Featured Card: 1991 Stadium Club Members Only Andy Ashby (unnumbered)
I’m well over a week late in making this particular post, but it was one that I just couldn’t let go. Unfortunately, I just couldn’t seem to find the time to get this particular card scanned. Actually, the real problem is that I have so many pet projects lying about the house that I sometimes find myself neglecting one or more of them for weeks at a time while I focus on other items. This situation existed for a long time before starting 14,000 Phillies back in the beginning of May, and I cannot help but wonder what the hell I was thinking when I decided to add yet another item, this blog, to the list of unending tasks that I never seem to gain traction upon.
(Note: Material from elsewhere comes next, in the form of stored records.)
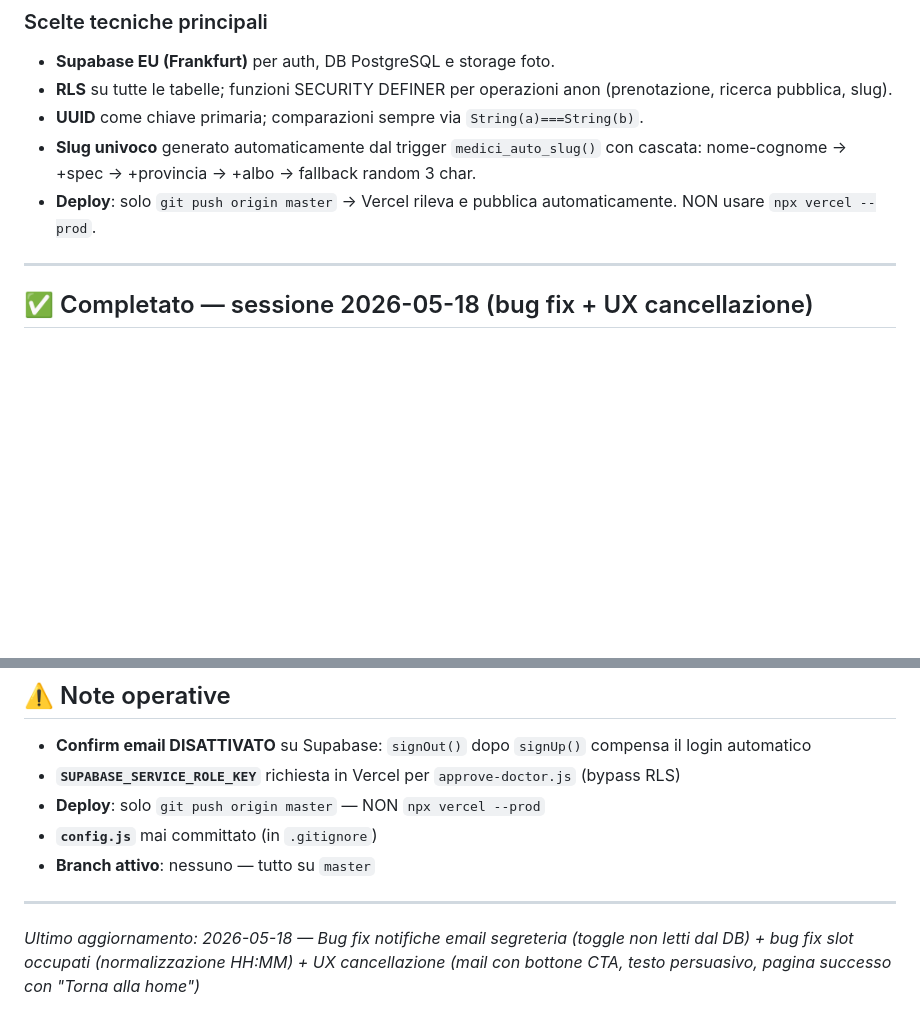
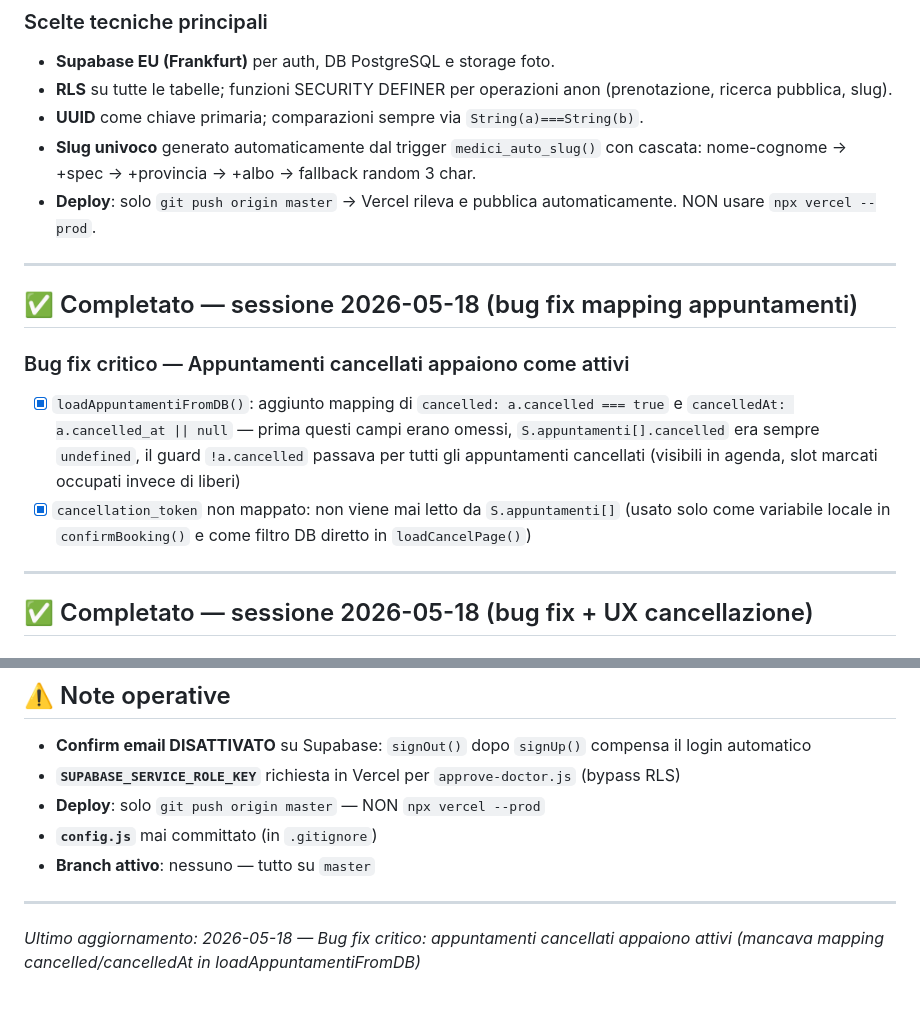
Before and after one commit to fabiocastaldo/medidesk, a Markdown page: TODO.md, 2 parts joined by grey strips. Rendered like a GitHub page; blank space fills up the shorter version.

Commit message:
TODO: aggiornamento stato progetto al 2026-05-18 (bug fix mapping appuntamenti)
Co-Authored-By: Claude Sonnet 4.6 <noreply@anthropic.com>

```diff
--- a/TODO.md
+++ b/TODO.md
@@ -15,6 +15,14 @@
 - **UUID** come chiave primaria; comparazioni sempre via `String(a)===String(b)`.
 - **Slug univoco** generato automaticamente dal trigger `medici_auto_slug()` con cascata: nome-cognome → +spec → +provincia → +albo → fallback random 3 char.
 - **Deploy**: solo `git push origin master` → Vercel rileva e pubblica automaticamente. NON usare `npx vercel --prod`.
+
+---
+
+## ✅ Completato — sessione 2026-05-18 (bug fix mapping appuntamenti)
+
+### Bug fix critico — Appuntamenti cancellati appaiono come attivi
+- [x] `loadAppuntamentiFromDB()`: aggiunto mapping di `cancelled: a.cancelled === true` e `cancelledAt: a.cancelled_at || null` — prima questi campi erano omessi, `S.appuntamenti[].cancelled` era sempre `undefined`, il guard `!a.cancelled` passava per tutti gli appuntamenti cancellati (visibili in agenda, slot marcati occupati invece di liberi)
+- [x] `cancellation_token` non mappato: non viene mai letto da `S.appuntamenti[]` (usato solo come variabile locale in `confirmBooking()` e come filtro DB diretto in `loadCancelPage()`)
 
 ---
 
@@ -221,4 +229,4 @@
 
 ---
 
-*Ultimo aggiornamento: 2026-05-18 — Bug fix notifiche email segreteria (toggle non letti dal DB) + bug fix slot occupati (normalizzazione HH:MM) + UX cancellazione (mail con bottone CTA, testo persuasivo, pagina successo con "Torna alla home")*
+*Ultimo aggiornamento: 2026-05-18 — Bug fix critico: appuntamenti cancellati appaiono attivi (mancava mapping cancelled/cancelledAt in loadAppuntamentiFromDB)*
```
In a way I haven’t fully rationalized, Juan Perez’s perfect 10th inning back on July 8 serves as an unwieldy metaphor for getting a job done as expediently as possible. Yes, he could have gotten three out on three pitches, but that would have required relying on the other players on the field assisting him in making those outs. Striking out the side on just nine pitches means getting the job done with no mistakes, no dawdling or wasted time. However, while you can plan ahead in regards to your task (or inning, in this case), things very rarely work out as smoothly as planned. In fact, they almost never do. This is the reason why Perez is just the second pitcher in nearly 130 years of Phillies baseball to accomplish this particular feat.
I doubt that Perez will receive a baseball card commemorating the feat, the way Topps honored Andy Ashby for doing so back in 1991. While a lot has changed in the baseball card industry over the past 20 years, the primary difference between the two pitchers is that at the time Andy Ashby was an up-and-coming pitching prospect. Although Topps was the only company to issue a card solely to celebrate Ashby accomplishment, the fact that he was a rookie probably had a lot to do with their decision to do so. At the time, all the major companies were fixating on getting rookie cards out for everyone who might make the majors and looking for any excuse to issue more of them.
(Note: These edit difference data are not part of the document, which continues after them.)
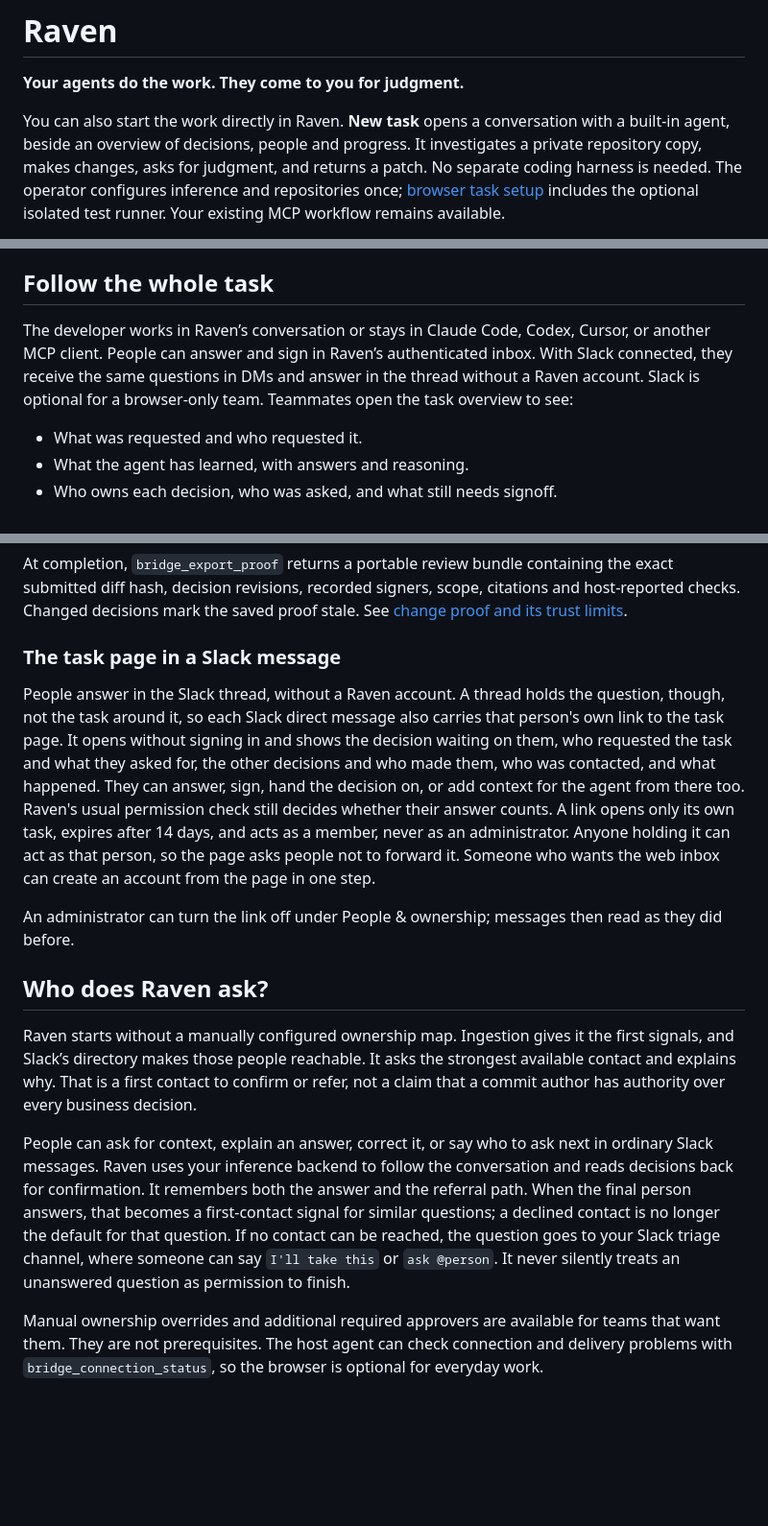
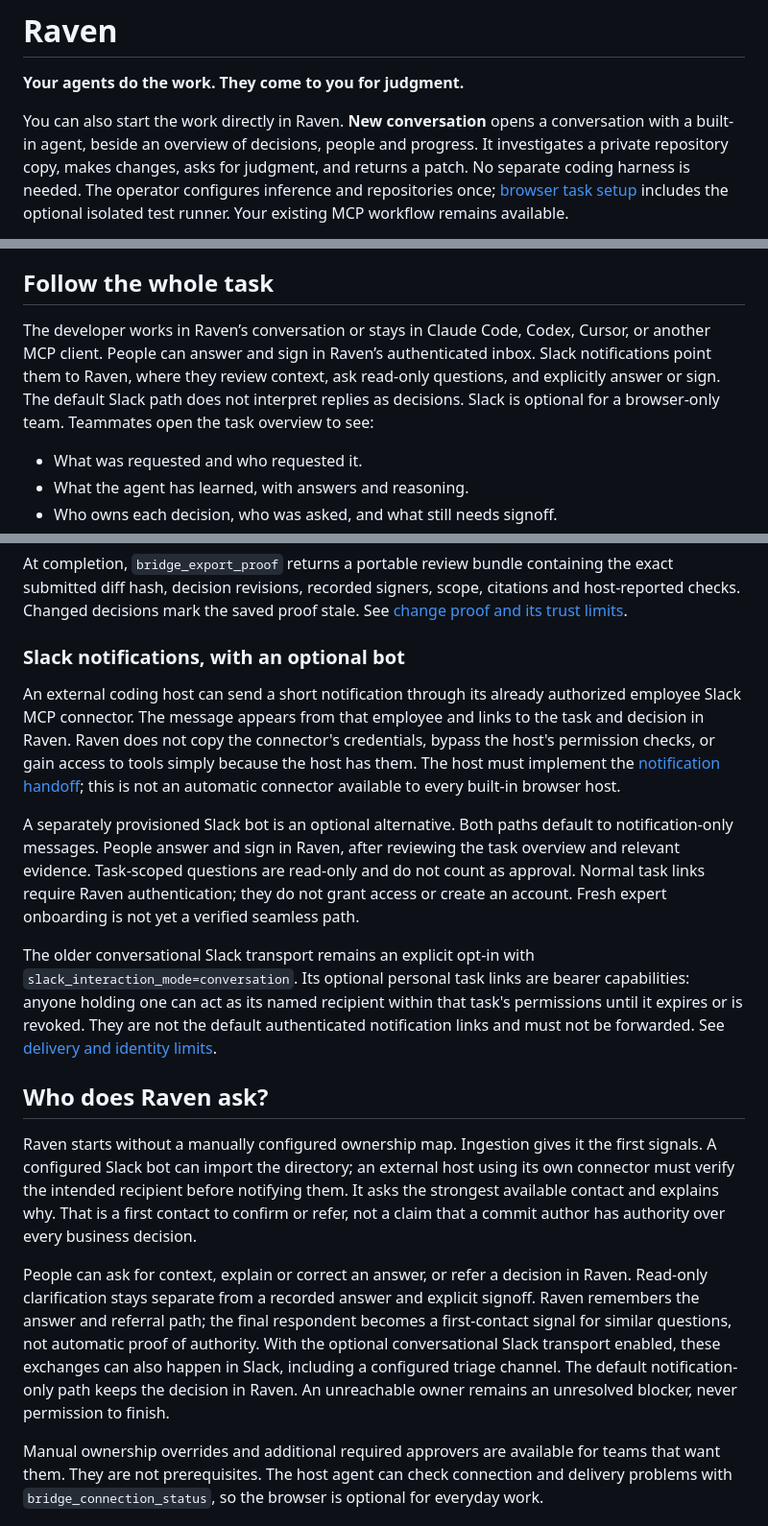
Before and after one commit to nintendo-ds75/raven-preview, a Markdown page: README.md, 3 parts joined by grey strips. Shown at 96% size. Drawn GitHub-style; blank space fills up the shorter version.

Commit message:
docs: align onboarding with notification-only Slack and authenticated review

```diff
--- a/README.md
+++ b/README.md
@@ -2,7 +2,7 @@
 
 **Your agents do the work. They come to you for judgment.**
 
-You can also start the work directly in Raven. **New task** opens a conversation
+You can also start the work directly in Raven. **New conversation** opens a conversation
 with a built-in agent, beside an overview of decisions, people and progress. It
 investigates a private repository copy, makes changes, asks for judgment, and
 returns a patch. No separate coding harness is needed. The operator configures
@@ -59,7 +59,7 @@ Someone investigating a past change can also ask who decided it and why, with th
 
 ## Follow the whole task
 
-The developer works in Raven’s conversation or stays in Claude Code, Codex, Cursor, or another MCP client. People can answer and sign in Raven’s authenticated inbox. With Slack connected, they receive the same questions in DMs and answer in the thread without a Raven account. Slack is optional for a browser-only team. Teammates open the task overview to see:
+The developer works in Raven’s conversation or stays in Claude Code, Codex, Cursor, or another MCP client. People can answer and sign in Raven’s authenticated inbox. Slack notifications point them to Raven, where they review context, ask read-only questions, and explicitly answer or sign. The default Slack path does not interpret replies as decisions. Slack is optional for a browser-only team. Teammates open the task overview to see:
 
 * What was requested and who requested it.
 * What the agent has learned, with answers and reasoning.
@@ -93,17 +93,19 @@ the exact submitted diff hash, decision revisions, recorded signers, scope,
 citations and host-reported checks. Changed decisions mark the saved proof stale.
 See [change proof and its trust limits](docs/change-proof.md).
 
-### The task page in a Slack message
+### Slack notifications, with an optional bot
 
-People answer in the Slack thread, without a Raven account. A thread holds the question, though, not the task around it, so each Slack direct message also carries that person's own link to the task page. It opens without signing in and shows the decision waiting on them, who requested the task and what they asked for, the other decisions and who made them, who was contacted, and what happened. They can answer, sign, hand the decision on, or add context for the agent from there too. Raven's usual permission check still decides whether their answer counts. A link opens only its own task, expires after 14 days, and acts as a member, never as an administrator. Anyone holding it can act as that person, so the page asks people not to forward it. Someone who wants the web inbox can create an account from the page in one step.
+An external coding host can send a short notification through its already authorized employee Slack MCP connector. The message appears from that employee and links to the task and decision in Raven. Raven does not copy the connector's credentials, bypass the host's permission checks, or gain access to tools simply because the host has them. The host must implement the [notification handoff](docs/host-notifications.md); this is not an automatic connector available to every built-in browser host.
 
-An administrator can turn the link off under People & ownership; messages then read as they did before.
+A separately provisioned Slack bot is an optional alternative. Both paths default to notification-only messages. People answer and sign in Raven, after reviewing the task overview and relevant evidence. Task-scoped questions are read-only and do not count as approval. Normal task links require Raven authentication; they do not grant access or create an account. Fresh expert onboarding is not yet a verified seamless path.
+
+The older conversational Slack transport remains an explicit opt-in with `slack_interaction_mode=conversation`. Its optional personal task links are bearer capabilities: anyone holding one can act as its named recipient within that task's permissions until it expires or is revoked. They are not the default authenticated notification links and must not be forwarded. See [delivery and identity limits](docs/host-notifications.md).
 
 ## Who does Raven ask?
 
-Raven starts without a manually configured ownership map. Ingestion gives it the first signals, and Slack’s directory makes those people reachable. It asks the strongest available contact and explains why. That is a first contact to confirm or refer, not a claim that a commit author has authority over every business decision.
+Raven starts without a manually configured ownership map. Ingestion gives it the first signals. A configured Slack bot can import the directory; an external host using its own connector must verify the intended recipient before notifying them. It asks the strongest available contact and explains why. That is a first contact to confirm or refer, not a claim that a commit author has authority over every business decision.
 
-People can ask for context, explain an answer, correct it, or say who to ask next in ordinary Slack messages. Raven uses your inference backend to follow the conversation and reads decisions back for confirmation. It remembers both the answer and the referral path. When the final person answers, that becomes a first-contact signal for similar questions; a declined contact is no longer the default for that question. If no contact can be reached, the question goes to your Slack triage channel, where someone can say `I'll take this` or `ask @person`. It never silently treats an unanswered question as permission to finish.
+People can ask for context, explain or correct an answer, or refer a decision in Raven. Read-only clarification stays separate from a recorded answer and explicit signoff. Raven remembers the answer and referral path; the final respondent becomes a first-contact signal for similar questions, not automatic proof of authority. With the optional conversational Slack transport enabled, these exchanges can also happen in Slack, including a configured triage channel. The default notification-only path keeps the decision in Raven. An unreachable owner remains an unresolved blocker, never permission to finish.
 
 Manual ownership overrides and additional required approvers are available for teams that want them. They are not prerequisites. The host agent can check connection and delivery problems with `bridge_connection_status`, so the browser is optional for everyday work.
 
```
Also changed, not shown: other parts of README.md (+7 -7 lines).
Unfortunately for him, Perez — who has been out of the majors since 2007 and is 32-years-old — is no rookie, thus will be lucky to even appear on a Topps card this year. In fact, the only way I see him getting on any cards at all this year is if the Phillies issue an update to their current team set, or (heaven forbid) they issue a third different team set. Of course, Perez will actually still need to be with the team should either happenstance occur, and with the team waiting on the return of Ryan Madson and Brad Lidge, the chances of that are incredibly small. Still, for one night in July, he made the best use of his time and did something special.
If only we all could be so lucky.